In 1991, I lit Hanukkah candles with Mikhail Gorbachev, then president of the Soviet Union. After the ceremony he asked, through his interpreter, what we had just done—what was the meaning of the ritual? I asked the interpreter to tell him that more than 2,000 years ago, under a repressive government, the Seleucid Greeks, Jews fought for the right to practice their faith in freedom. “My people won,” I said, “and ever since we have performed this ceremony in memory of that event.”
I then noted that for 70 years after the Russian Revolution, Jews also lived under a repressive government in the Soviet Union and were not allowed to practice their faith. “You gave them back their freedom,” I said, “so you too are part of that story.”
As the interpreter translated my reply, President Gorbachev blushed. He had recently made history with the dissolution of the Soviet Union, but I guess he wasn’t accustomed to praise for the significance of his actions resonating quite that far back. It was true, though: He had liberated Soviet Jews from silence, and the Jews at that Hanukkah celebration felt it. For Jews world-wide, it was one of the high points of recent history.
But of course those were remarkable days for millions of people. As the Berlin Wall fell a quarter-century ago, Soviet communism imploded and the Cold War came to an end, Francis Fukuyama’s “The End of History” made thrilling sense. The era of ideological conflict was over. The last great secular ideology, communism, had failed. What had succeeded were liberal democracy and market economics, neither of them ideological, simply systems for liberating the energies of individuals and allowing them to live peaceably and creatively together despite their differences. Adam Smith and John Stuart Mill turned out to be greater prophets of the human spirit than Karl Marx.

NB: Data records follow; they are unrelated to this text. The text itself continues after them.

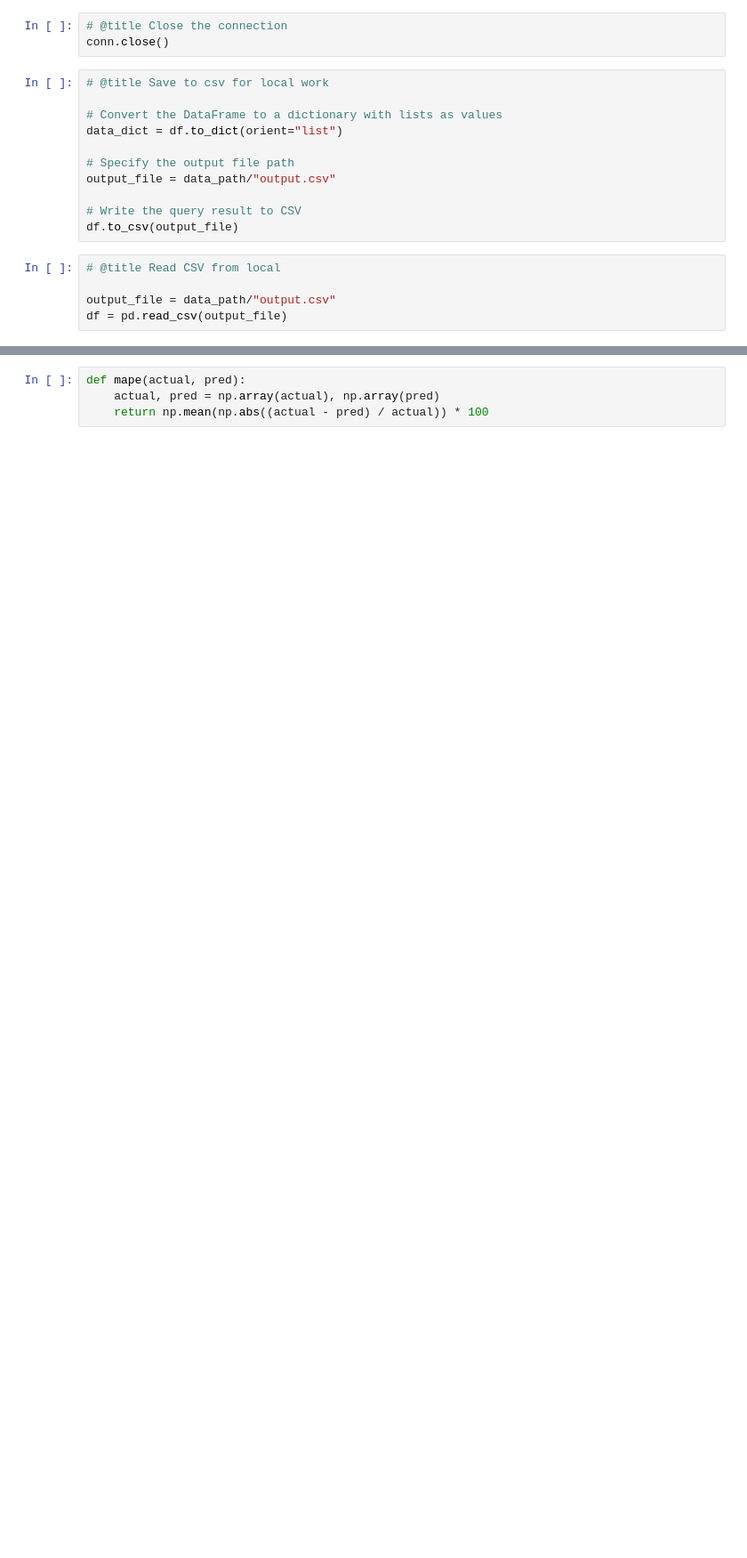
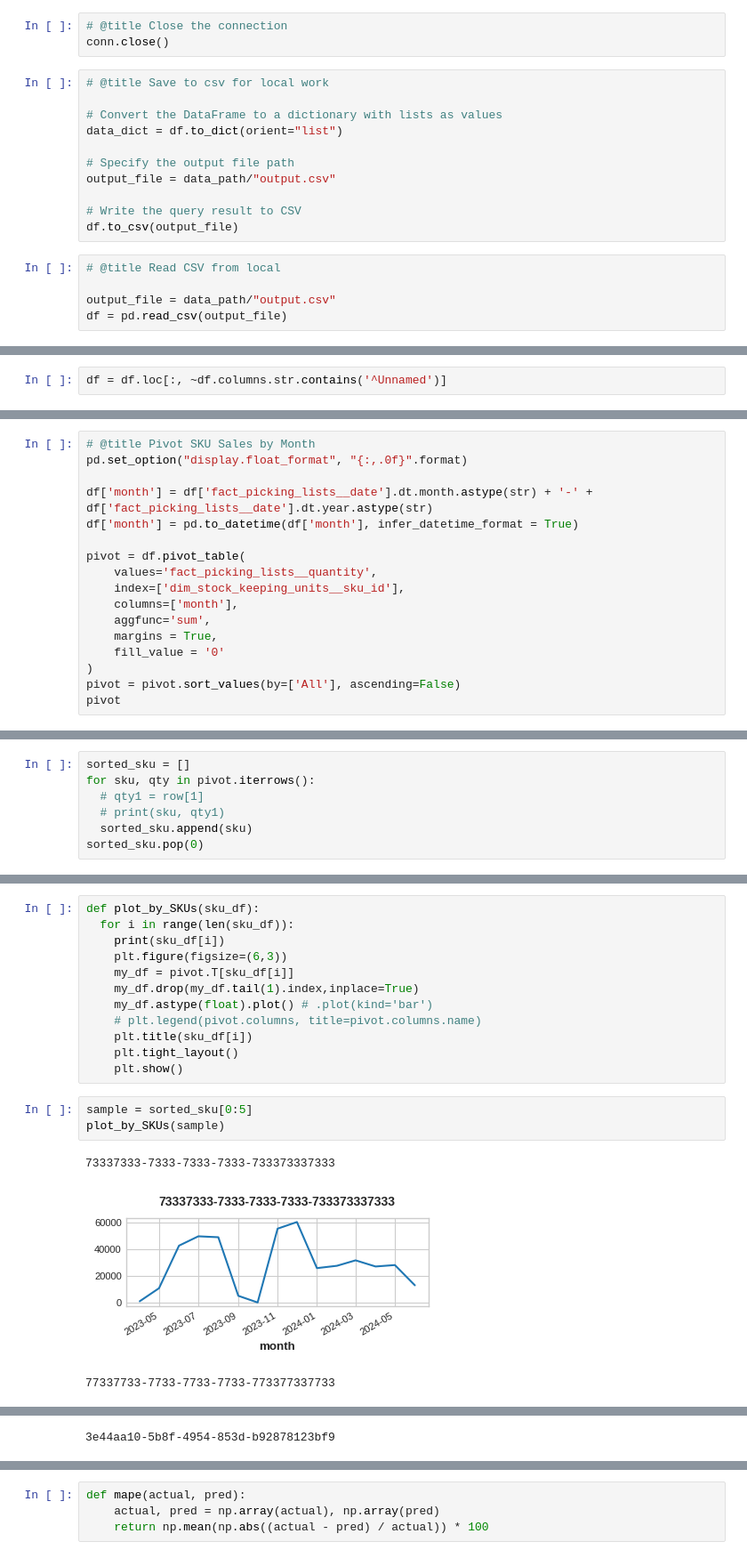
Before and after one commit to thirayume/POPrediction, a Jupyter notebook: Muangtai_PGSQL.ipynb, the cells around one changed output, grey strips where cells are left out. Shown at 89% size. Drawn from its saved outputs; the diff is of its cells as text; blank space fills up the shorter version.

```diff
--- a/Muangtai_PGSQL.ipynb
+++ b/Muangtai_PGSQL.ipynb
@@ -192,2 +225,4 @@ df.index =  df['fact_picking_lists__id']
+# %%
+df = df.loc[:, ~df.columns.str.contains('^Unnamed')]
 # %%
 df.head(5)
@@ -208,0 +291,17 @@ plt.show()
+# %%
+# @title Pivot SKU Sales by Month
+pd.set_option("display.float_format", "{:,.0f}".format)
+
+df['month'] = df['fact_picking_lists__date'].dt.month.astype(str) + '-' + df['fact_picking_lists__date'].dt.year.astype(str)
+df['month'] = pd.to_datetime(df['month'], infer_datetime_format = True)
+
+pivot = df.pivot_table(
+    values='fact_picking_lists__quantity',
+    index=['dim_stock_keeping_units__sku_id'],
+    columns=['month'],
+    aggfunc='sum',
+    margins = True,
+    fill_value = '0'
+)
+pivot = pivot.sort_values(by=['All'], ascending=False)
+pivot
@@ -208,0 +345,7 @@ plt.show()
+# %%
+sorted_sku = []
+for sku, qty in pivot.iterrows():
+  # qty1 = row[1]
+  # print(sku, qty1)
+  sorted_sku.append(sku)
+sorted_sku.pop(0)
@@ -208,0 +354,19 @@ plt.show()
+# %%
+def plot_by_SKUs(sku_df):
+  for i in range(len(sku_df)):
+    print(sku_df[i])
+    plt.figure(figsize=(6,3))
+    my_df = pivot.T[sku_df[i]]
+    my_df.drop(my_df.tail(1).index,inplace=True)
+    my_df.astype(float).plot() # .plot(kind='bar')
+    # plt.legend(pivot.columns, title=pivot.columns.name)
+    plt.title(sku_df[i])
+    plt.tight_layout()
+    plt.show()
+# %%
+sample = sorted_sku[0:5]
+plot_by_SKUs(sample)
+# %% [output]
+73337333-7333-7333-7333-733373337333
+[figure, added]
+77337733-7733-7733-7733-773377337733
@@ -208,0 +374 @@ plt.show()
+3e44aa10-5b8f-4954-853d-b92878123bf9
```
Also changed, not shown: parts of 93 cells of this notebook.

Rarely has a dream been so rudely interrupted. Already in 1991 the Bosnian conflict had flared, and it was this event that was to prove the shape of things to come. Bosnians who had lived together for decades found themselves, under the toxic leadership of Slobodan Milosevic and Radovan Karadzic, divided along ethnic and religious lines. Three years later in Rwanda came the massacre of Tutsis by Hutus. Tribalism had returned with a vengeance.

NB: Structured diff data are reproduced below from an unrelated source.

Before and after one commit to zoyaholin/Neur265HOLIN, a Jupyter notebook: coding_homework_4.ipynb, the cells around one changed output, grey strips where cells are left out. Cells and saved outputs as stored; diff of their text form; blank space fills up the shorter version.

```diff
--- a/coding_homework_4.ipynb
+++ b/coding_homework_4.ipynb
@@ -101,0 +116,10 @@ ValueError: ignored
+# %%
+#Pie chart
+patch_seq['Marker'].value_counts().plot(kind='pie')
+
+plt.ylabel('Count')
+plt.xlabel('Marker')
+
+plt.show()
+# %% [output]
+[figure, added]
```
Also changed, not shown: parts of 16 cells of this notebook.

Religious freedom has been the casualty of the new global disorder. There is an onslaught against Christians in the Middle East, who are being butchered, crucified and beheaded in Syria and Iraq, and persecuted and threatened in sub-Saharan Africa, Iran, Pakistan, Indonesia and elsewhere. Muslims are dying at the hands of their fellow Muslims across the Sunni-Shiite divide. Bahai are suffering persecution in Iran and Egypt, Buddhists in Vietnam, Myanmar and China, and Hindus in Pakistan. And within living memory of the Holocaust, anti-Semitism has returned to Europe.
According to the Religious Freedom in the World Report 2014 by the Catholic Church’s Aid to the Church in Need organization, freedom of religion has deteriorated in almost half the countries of the world, and sectarian violence is at a six-year high. Yet freedom of religion is one of the basic human rights, as set out in Article 18 of the Universal Declaration of Human Rights. More fundamentally, it was the cause for which the modern world established the concept of human rights in the first place. Revulsion at a century of religious wars in Europe helped spur Enlightenment thinking about the social contract, the moral limits of power, and the centrality of human rights.
The world needs a new, enlightened movement: of people of all faiths working together for the freedom of all faiths. The record of religion in the past, and tragically also in the present, has not been good. Throughout history, people have hated in the name of the God of love, practiced cruelty in the name of the God of compassion, killed in the name of the God of life, and waged war in the name of the God of peace. None of the world’s great religions has been exempt from this at one point or another. The time has come to say—enough.
The challenge is simple and it is posed in the first chapter of the Bible. Can we recognize God’s image in a person who is not in our image; whose color, creed or culture is not our own? When Hanukkah begins on Tuesday evening, I will light the first candle and pray that the day may come when people of all faiths light a menorah together to celebrate a new festival of religious freedom, when we finally have learned to honor the brotherhood and sisterhood of humankind under the love and forgiveness of God.
This article appeared as the ‘Houses of Worship’ column in The Wall Street Journal on 12th December 2014.